BEIT HANOUN, Gaza Strip—Eight months after last summer’s war between Israel and Palestinian militant groups, Gaza remains in ruins. Drive five minutes into the territory from the crossing point in southwestern Israel and you reach Beit Hanoun, one of the areas hit most severely by land and air during the conflict. Bright blue sky spreads over buildings with big bites taken out of them. Half-eaten bedrooms and kitchens yawn open to reveal tangled wires, broken rock, and household goods: a slipper, a pack of sanitary pads, a ripped-up schoolbook. People peek over mounds of rubble from tents behind their former homes, like aliens come to settle an abandoned planet.

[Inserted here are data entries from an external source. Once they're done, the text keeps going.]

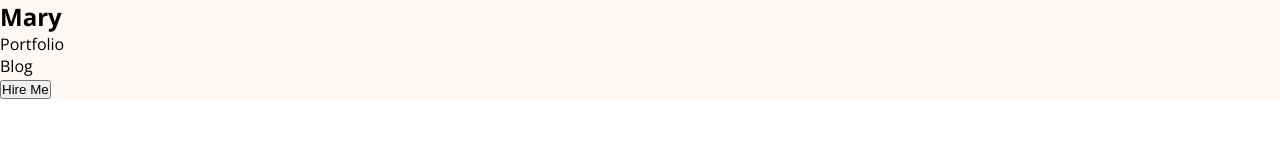
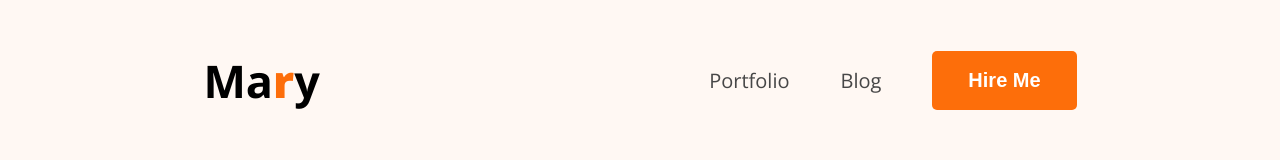
Before and after one commit to SaymaYadnin/hero-dev-code, a plain HTML site: page index.html in a window 1280 px wide. Drawn offline with nearby package versions, Linux system fonts and the light colour scheme.

Commit message:
check github uploading

```diff
--- a/index.html
+++ b/index.html
@@ -9,16 +9,18 @@
 <link href="https://fonts.googleapis.com/css2?family=Open+Sans:ital,wght@0,300..800;1,300..800&display=swap" rel="stylesheet">
 <link rel="stylesheet" href="styles/portfolio.css">
 </head>
+
 <body class="font-open-sans">
     <header>
         <nav>
             <div class="logo">
-                <h2>Mary</h2>
+                <h2>Ma<span class="color-orange">r</span>y</h2>
             </div>
-            <ul>
-                <li><a href=""></a>Portfolio</li>
-                <li><a href=""></a>Blog</li>
-                <li><button>Hire Me</button></li>
+
+            <ul class="menu">
+                <li><a href="">Portfolio</a></li>
+                <li><a href="">Blog</a></li>
+                <li><button class="btn">Hire Me</button></li>
             </ul>
         </nav>
     </header>
--- a/styles/portfolio.css
+++ b/styles/portfolio.css
@@ -1,12 +1,59 @@
-*{
+* {
     margin: 0;
     padding: 0;
     box-sizing: border-box;
 }
-.font-open-sans{
-  font-family: "Open Sans", sans-serif;
-  font-optical-sizing: auto;
+
+/* shared style */
+.font-open-sans {
+     font-family: "Open Sans", sans-serif;
+     font-optical-sizing: auto;
 }
-header{
+
+.logo h2 {
+   font-size: 45px;
+}
+
+.color-orange {
+    color: #fd6e0a;
+    font-weight: 900;
+}
+
+.btn {
+    background-color: #fd6e0a;
+    border: none;
+    padding: 18px 36px;
+    border-radius: 5px;
+    font-size: 20px;
+    font-weight: bold;
+    color: white;
+}
+
+/* main style */
+header {
     background-color: #fff8f3;
+    padding: 50px;
 }
+
+nav {
+    width: 74%;
+    max-width: 1140px;
+    /* border: 1px solid red; */
+    margin: 0 auto;   /* margin 0 means se upore niche pabe 0px and auto means se left right e auto margin niye middle e chole ashbe */
+    display: flex;
+    justify-content: space-between;
+    align-items: center;
+}
+
+nav .menu {
+    display: flex;
+    list-style-type: none;
+    gap: 51px;
+    align-items: center;
+}
+
+nav .menu a {
+    font-size: 20px;
+    color: #474747;
+    text-decoration: none;
+}
```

In Gaza City, the flags and slogans of Hamas, the Islamic militant group that governs Gaza, cover the street corners: “Resist, O Palestinian people, your perseverance is our only hope for freedom.” Driving through the city, you see murals of doves and children holding hands, UNRWA cartoons about saving water and picking up trash, and then a stick figure blowing up an Israeli tank. Across the street, someone has scrawled a Star of David on a garbage bin.